Other Features– Protection against theft, weather-related events, and non-collision damages, Often covers “unexpected events” like break-ins or damage due to hail, Peace of mind for new cars in high-crime areas– Focuses on covering car accidents with other vehicles or objects, Helps pay for repairs after a collision, Less expensive compared to comprehensive insurance

Comprehensive Auto Insurance: FAQs

What is comprehensive car insurance?

Comprehensive coverage takes care of fixing your car because of damaging in accidents that aren’t collisions. Many insurance companies often ask you to get comprehensive insurance before adding collision coverage.

What does comprehensive car insurance cover?

Comprehensive car insurance covers a wide range of non-collision-related incidents that can damage your vehicle. It typically includes coverage for:
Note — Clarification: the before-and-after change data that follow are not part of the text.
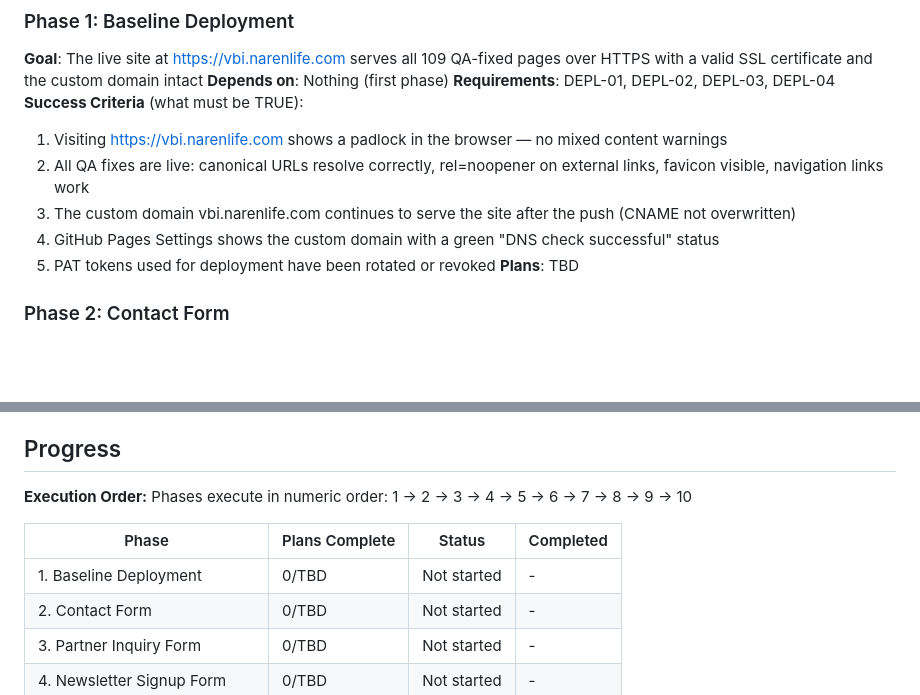
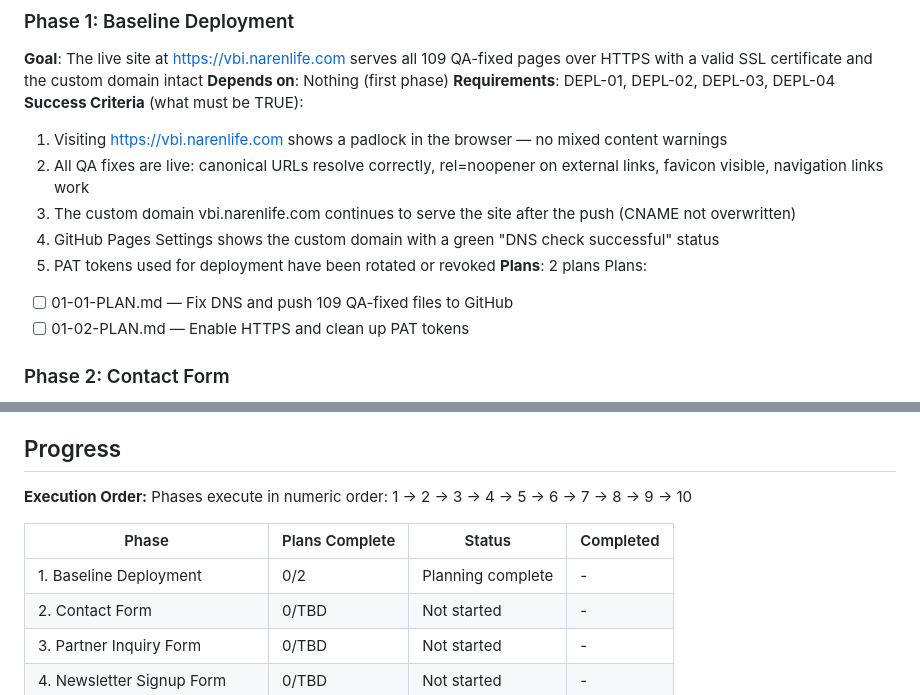
Before and after one commit to narulraj283/vbi-website, a Markdown page: .planning/ROADMAP.md, 2 parts joined by grey strips. GitHub-like rendering; blank space fills up the shorter version.

Commit message:
docs(01-baseline-deployment): create phase plan
Two plans in 2 waves for baseline deployment:
- Plan 01 (Wave 1): Fix DNS CNAME and push 109 QA-fixed files
- Plan 02 (Wave 2): Enable HTTPS and revoke PAT tokens

Co-Authored-By: Claude Opus 4.6 <noreply@anthropic.com>

```diff
--- a/.planning/ROADMAP.md
+++ b/.planning/ROADMAP.md
@@ -35,7 +35,10 @@ Decimal phases appear between their surrounding integers in numeric order.
   3. The custom domain vbi.narenlife.com continues to serve the site after the push (CNAME not overwritten)
   4. GitHub Pages Settings shows the custom domain with a green "DNS check successful" status
   5. PAT tokens used for deployment have been rotated or revoked
-**Plans**: TBD
+**Plans**: 2 plans
+Plans:
+- [ ] 01-01-PLAN.md — Fix DNS and push 109 QA-fixed files to GitHub
+- [ ] 01-02-PLAN.md — Enable HTTPS and clean up PAT tokens
 
 ### Phase 2: Contact Form
 **Goal**: Visitors to the contact page can send a message and receive feedback confirming delivery
@@ -135,11 +138,11 @@ Decimal phases appear between their surrounding integers in numeric order.
 ## Progress
 
 **Execution Order:**
-Phases execute in numeric order: 1 → 2 → 3 → 4 → 5 → 6 → 7 → 8 → 9 → 10
+Phases execute in numeric order: 1 -> 2 -> 3 -> 4 -> 5 -> 6 -> 7 -> 8 -> 9 -> 10
 
 | Phase | Plans Complete | Status | Completed |
 |-------|----------------|--------|-----------|
-| 1. Baseline Deployment | 0/TBD | Not started | - |
+| 1. Baseline Deployment | 0/2 | Planning complete | - |
 | 2. Contact Form | 0/TBD | Not started | - |
 | 3. Partner Inquiry Form | 0/TBD | Not started | - |
 | 4. Newsletter Signup Form | 0/TBD | Not started | - |
```
Also changed, not shown: 2 other files.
  • Theft: If your car stole, comprehensive insurance can help replace it. r cover the cost of repairs if the vehicle is recovered with damage.
  • Vandalism: If your car is intentionally damaged. such as being scratched, keyed, or spray-painted, comprehensive insurance can pay for the repairs.
  • Natural Disasters: Comprehensive insurance covers damage caused by natural disasters like earthquakes, floods, hurricanes, tornadoes, and wildfires.
  • Falling Objects: If an object like a tree branch, debris, or a rock falls on your car and causes damage, this can cover the repair costs.
  • Animal Collisions: If you hit an animal, or if an animal damages your car, comprehensive insurance can help with the repairs.
  • Fire: If your car is damaged or destroyed by a fire, whether accidental or intentional, comprehensive insurance can provide coverage.
  • Broken Glass: It covers damage to your car’s windows or windshield caused by factors other than collisions, such as a rock hitting your windshield.
  • Civil Disturbances: In case your vehicle is damaged during civil unrest or riots, comprehensive insurance may provide coverage.
  • Falling Objects: If an object falls on your car, like a tree limb or construction debris, comprehensive insurance can help pay for repairs.

Is comprehensive insurance “full coverage”?
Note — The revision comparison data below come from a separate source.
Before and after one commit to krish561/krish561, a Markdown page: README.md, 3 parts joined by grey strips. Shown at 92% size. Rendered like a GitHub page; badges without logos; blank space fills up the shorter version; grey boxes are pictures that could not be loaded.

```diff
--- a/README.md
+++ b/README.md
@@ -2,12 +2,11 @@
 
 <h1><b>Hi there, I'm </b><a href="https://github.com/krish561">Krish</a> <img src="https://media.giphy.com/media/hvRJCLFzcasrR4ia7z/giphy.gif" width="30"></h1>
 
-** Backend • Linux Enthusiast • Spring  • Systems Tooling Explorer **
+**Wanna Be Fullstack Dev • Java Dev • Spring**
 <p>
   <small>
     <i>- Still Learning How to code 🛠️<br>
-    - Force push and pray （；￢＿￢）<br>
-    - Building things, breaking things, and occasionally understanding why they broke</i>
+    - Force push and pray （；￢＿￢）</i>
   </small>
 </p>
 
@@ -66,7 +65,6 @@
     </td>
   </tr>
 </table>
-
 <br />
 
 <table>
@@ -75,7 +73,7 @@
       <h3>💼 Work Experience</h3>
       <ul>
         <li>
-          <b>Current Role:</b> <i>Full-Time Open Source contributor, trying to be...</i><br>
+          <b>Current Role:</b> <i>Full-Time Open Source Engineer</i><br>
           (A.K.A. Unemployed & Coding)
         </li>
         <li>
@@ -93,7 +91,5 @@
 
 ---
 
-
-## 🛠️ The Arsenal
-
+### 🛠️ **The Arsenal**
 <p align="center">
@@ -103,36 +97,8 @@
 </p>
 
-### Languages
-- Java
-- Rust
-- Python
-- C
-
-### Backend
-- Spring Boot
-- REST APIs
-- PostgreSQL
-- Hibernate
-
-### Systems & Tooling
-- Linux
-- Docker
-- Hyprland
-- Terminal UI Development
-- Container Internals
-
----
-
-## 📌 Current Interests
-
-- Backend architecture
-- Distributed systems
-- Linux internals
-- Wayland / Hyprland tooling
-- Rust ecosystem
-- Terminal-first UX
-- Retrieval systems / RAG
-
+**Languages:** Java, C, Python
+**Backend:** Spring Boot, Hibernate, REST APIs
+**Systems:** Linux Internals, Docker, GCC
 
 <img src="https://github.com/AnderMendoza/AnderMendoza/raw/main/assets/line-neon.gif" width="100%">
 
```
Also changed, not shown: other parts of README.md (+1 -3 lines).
Comprehensive insurance is a part of what is often called “full coverage” insurance, but it’s not the whole thing.

“Full coverage” typically includes liability insurance (which covers damage you cause to others) and both collision and comprehensive insurance (which cover damage to your own car). So, while comprehensive insurance is an important component of full coverage, it’s not the entire package.

Do I need comprehensive insurance?

Collision and comprehensive insurance both pay for fixing your car, but they’re for different things.

Collision insurance helps when you hit something with your car, like another car or an object.

Comprehensive insurance helps when your car gets damaged, but not because of a collision. It covers things like theft, vandalism, animal accidents, fires, and more.

Bottom Line

In conclusion, comprehensive auto insurance is a valuable addition to your car insurance coverage. It provides protection against a wide range of non-collision-related incidents. This includes theft, vandalism, natural disasters, falling objects, animal collisions, fires, and broken windshields. 

Leave a Reply